2. Communicate asynchronously

Find multiple ways to communicate with your students (and parents). Be mindful that both students and parents are likely receiving communications from other teachers so it’s key to have important information available from as many channels as possible to ensure they don’t miss it, whether it’s through email, phone calls, messaging tools, or your LMS.

Here are the results of the poll we launched in our webinar:

Webinar Poll: Which structure do you anticipate will be the most challenging to replicate through online learning? (720 responses)

  1. Assigning, collecting, and grading work - 30%
  2. Providing feedback - 10%
  3. Promoting and upholding class norms - 13%
  4. Maintaining open communication - 5%
  5. Facilitating live sessions - 25%
  6. Supporting students’ well-being - 17%

3. Set norms and expectations in live classes

Just like you would in a physical classroom,  it’s important to set norms and expectations when you're holding live classes online.

Encourage students to follow expectations, and remind them about being appropriate.
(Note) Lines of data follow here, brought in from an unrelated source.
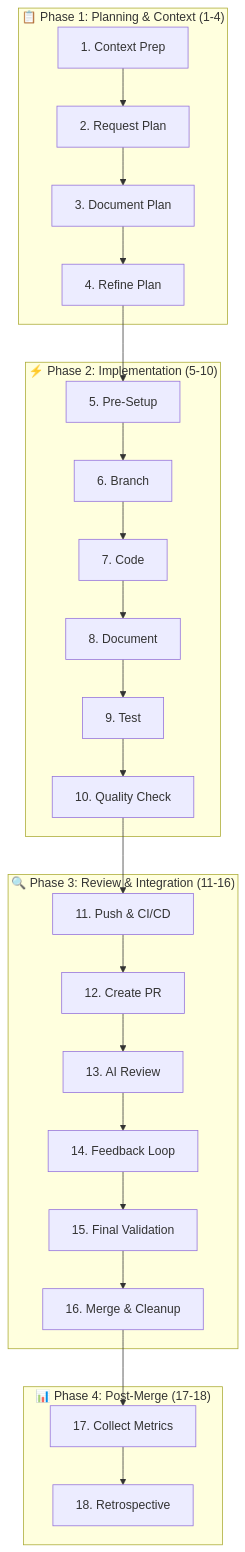
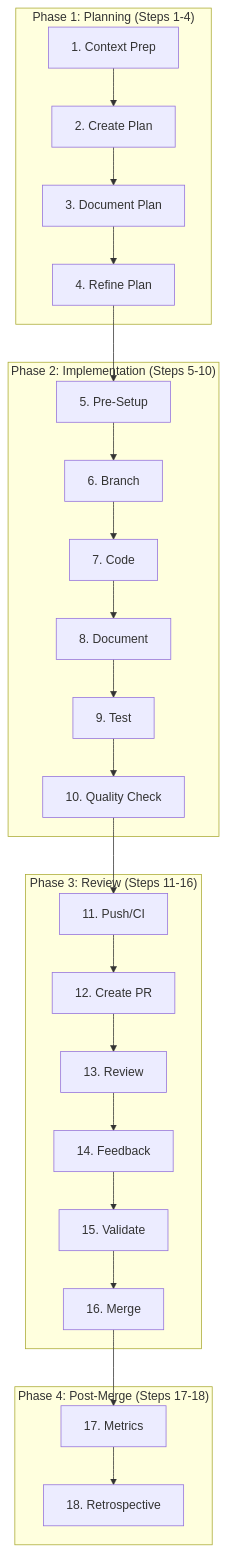
The diagram in README.md (joaoariedi/ai-assisted-development-framework), drawn with Mermaid before and after one commit. The commit also changed other lines of this file and 15 other files, not shown here.

````diff
--- a/README.md
+++ b/README.md
@@ -56,31 +80,31 @@
 ```mermaid
 graph TB
-    subgraph "📋 Phase 1: Planning & Context (1-4)"
-        A1[1. Context Prep] --> A2[2. Request Plan]
+    subgraph "Phase 1: Planning (Steps 1-4)"
+        A1[1. Context Prep] --> A2[2. Create Plan]
         A2 --> A3[3. Document Plan]
         A3 --> A4[4. Refine Plan]
     end
-    
-    subgraph "⚡ Phase 2: Implementation (5-10)"
+
+    subgraph "Phase 2: Implementation (Steps 5-10)"
         A4 --> B5[5. Pre-Setup]
         B5 --> B6[6. Branch]
         B6 --> B7[7. Code]
         B7 --> B8[8. Document]
         B8 --> B9[9. Test]
         B9 --> B10[10. Quality Check]
     end
-    
-    subgraph "🔍 Phase 3: Review & Integration (11-16)"
-        B10 --> C11[11. Push & CI/CD]
+
+    subgraph "Phase 3: Review (Steps 11-16)"
+        B10 --> C11[11. Push/CI]
         C11 --> C12[12. Create PR]
-        C12 --> C13[13. AI Review]
-        C13 --> C14[14. Feedback Loop]
-        C14 --> C15[15. Final Validation]
-        C15 --> C16[16. Merge & Cleanup]
+        C12 --> C13[13. Review]
+        C13 --> C14[14. Feedback]
+        C14 --> C15[15. Validate]
+        C15 --> C16[16. Merge]
     end
-    
-    subgraph "📊 Phase 4: Post-Merge (17-18)"
-        C16 --> D17[17. Collect Metrics]
+
+    subgraph "Phase 4: Post-Merge (Steps 17-18)"
+        C16 --> D17[17. Metrics]
         D17 --> D18[18. Retrospective]
     end
 ```
````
Let students know that everything they do during live sessions will be seen not only by the whole class but the teacher as well. It’s possible that you’re also recording the live sessions for students to refer back to later, so remind them when you start recording.

There are some useful functions in video conferencing platforms that you can use to your advantage. An example would be the hand raising feature in Zoom, which replicates a physical classroom setting where you can address their issue in-time, to ensure students don’t feel like they’re being left behind when they don’t understand a particular concept.

Keep the rules and expectations that you set as a document that students can refer back to. You can add to and adjust this document as you go, by discussing with your students which rules are working and which needs to be revisited.

4. Create an engaging live learning environment

You want to create an online learning environment that's enjoyable and interesting for students, one that they want to come back to the next day. Turn your video on when you’re holding live classes, smile and greet your students when they enter your class. Connect with them as you would normally in a physical classroom.

To keep things interesting in your live classes, you can add in something fun mid-lesson to create discussion among students, or re-engage students who are losing focus. This can be a slide that doesn’t have to relate to the content that you’re teaching, or mathematics at all.

An example of a poll Jillian used for her students. There’s no right or wrong answer.

Many web conferencing tools also give you the ability to annotate on-screen. Some conferencing tools, like Zoom, also have an option to pass the remote control - so you can give your students the annotating ability, and give them the opportunity to solve questions on-screen during the lesson. This way you’re allowing your students to engage with the content, rather than just giving a lecture-style presentation.

You can create presentation slides with the question up top and white space below so you’re able to write down the working out as you would on a whiteboard.

5. Give clear directions in live classes

It’s helpful to encourage students to work independently, either in groups or on their own, and the best way to get students producing work is to start it in class. In a live session, you can get students to jump on to a task while you’re all together. You can split them into smaller groups so they can ask other students when they need some help, or check-in with each other to see if they’re all on the right track.

Before you start the task, give clear directions for anything that can go wrong. Put all the information and expectations on a slide, make it as clear as possible, and consider the smaller details - Do students know what resources to use? Do they know how to navigate to the work? Encourage them to stick around if they need help getting started.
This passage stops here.